PROBLEM REQUIREMENTS
How many lines of the data hold the word "string"? State the number and nothing else.
....................
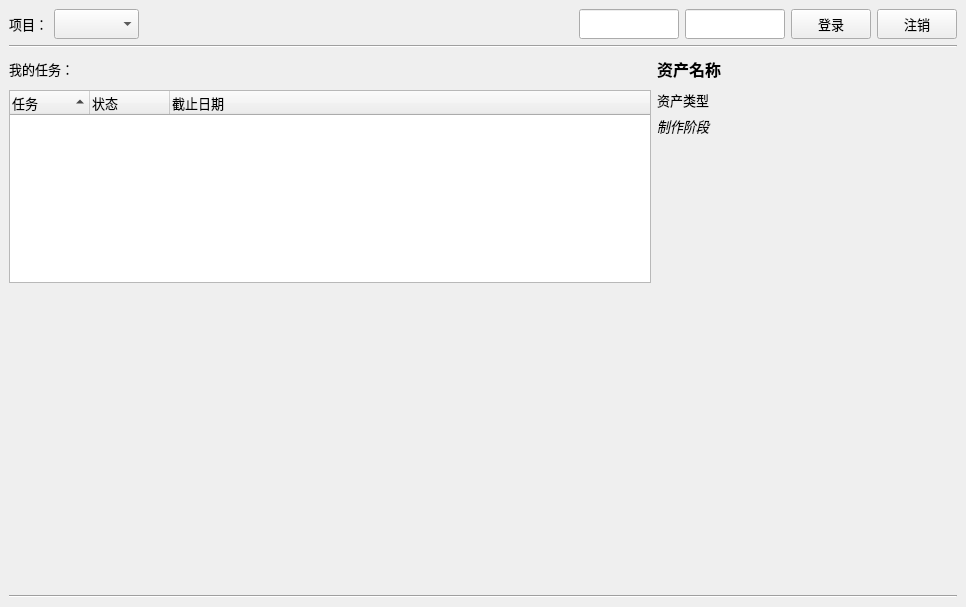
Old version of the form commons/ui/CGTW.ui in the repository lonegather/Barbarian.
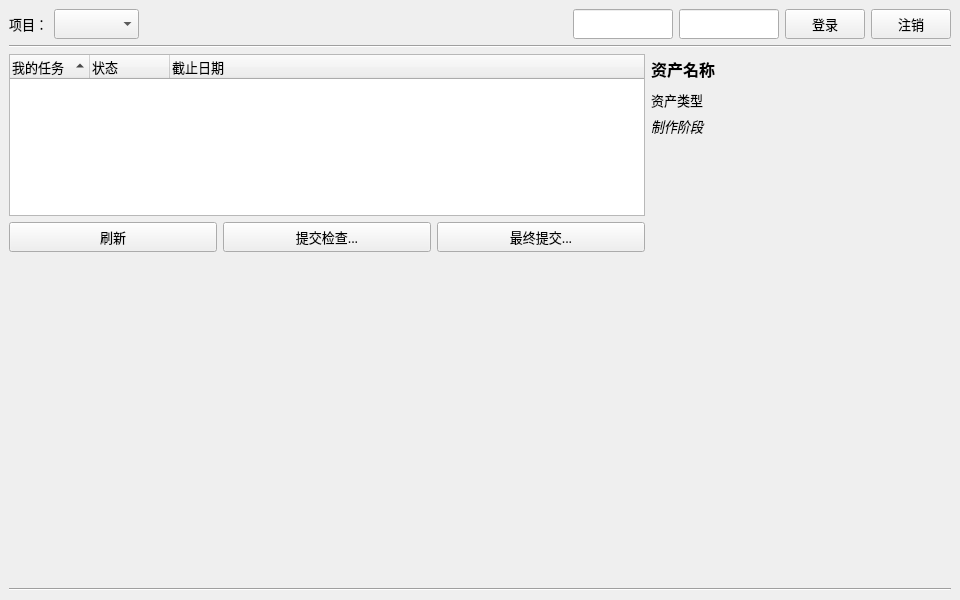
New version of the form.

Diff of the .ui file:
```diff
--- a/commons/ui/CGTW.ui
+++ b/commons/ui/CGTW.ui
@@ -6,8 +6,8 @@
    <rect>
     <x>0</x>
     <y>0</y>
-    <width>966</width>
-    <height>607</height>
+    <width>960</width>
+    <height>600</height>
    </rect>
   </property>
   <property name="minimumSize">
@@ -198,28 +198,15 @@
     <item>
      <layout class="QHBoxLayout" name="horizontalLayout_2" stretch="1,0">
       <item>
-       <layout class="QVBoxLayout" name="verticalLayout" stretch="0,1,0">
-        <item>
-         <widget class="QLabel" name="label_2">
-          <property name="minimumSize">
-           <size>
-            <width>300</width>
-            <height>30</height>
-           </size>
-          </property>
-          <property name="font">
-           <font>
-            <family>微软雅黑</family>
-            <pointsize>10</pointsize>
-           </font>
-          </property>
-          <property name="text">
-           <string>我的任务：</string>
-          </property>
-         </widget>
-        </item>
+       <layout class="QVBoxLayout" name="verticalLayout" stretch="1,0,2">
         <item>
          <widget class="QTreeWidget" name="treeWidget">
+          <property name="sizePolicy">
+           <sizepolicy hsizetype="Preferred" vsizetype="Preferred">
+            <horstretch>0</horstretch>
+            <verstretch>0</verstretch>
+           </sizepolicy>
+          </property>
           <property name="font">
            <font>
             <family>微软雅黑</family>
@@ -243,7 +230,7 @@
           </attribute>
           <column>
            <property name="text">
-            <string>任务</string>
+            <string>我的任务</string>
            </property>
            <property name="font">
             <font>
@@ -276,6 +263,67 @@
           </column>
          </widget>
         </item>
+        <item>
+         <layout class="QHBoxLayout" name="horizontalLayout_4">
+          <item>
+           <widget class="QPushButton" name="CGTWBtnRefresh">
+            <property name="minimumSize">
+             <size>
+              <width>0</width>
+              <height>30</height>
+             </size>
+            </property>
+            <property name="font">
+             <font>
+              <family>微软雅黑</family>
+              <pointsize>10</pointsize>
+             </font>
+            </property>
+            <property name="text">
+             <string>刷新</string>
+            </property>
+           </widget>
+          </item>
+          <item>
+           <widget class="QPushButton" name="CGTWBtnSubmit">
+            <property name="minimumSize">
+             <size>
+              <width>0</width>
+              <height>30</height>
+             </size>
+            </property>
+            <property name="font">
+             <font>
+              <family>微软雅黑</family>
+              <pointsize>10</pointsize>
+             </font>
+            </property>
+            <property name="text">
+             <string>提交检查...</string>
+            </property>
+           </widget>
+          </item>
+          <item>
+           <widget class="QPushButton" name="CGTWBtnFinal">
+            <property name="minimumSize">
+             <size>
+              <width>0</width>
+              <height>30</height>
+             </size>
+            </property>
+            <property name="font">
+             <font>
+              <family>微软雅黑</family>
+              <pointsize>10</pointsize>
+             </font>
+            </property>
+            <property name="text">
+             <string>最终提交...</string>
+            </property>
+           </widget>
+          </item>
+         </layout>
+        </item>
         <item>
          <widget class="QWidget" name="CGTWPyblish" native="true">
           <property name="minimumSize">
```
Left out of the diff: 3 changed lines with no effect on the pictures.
....................
EXERCISE RESPONSE
6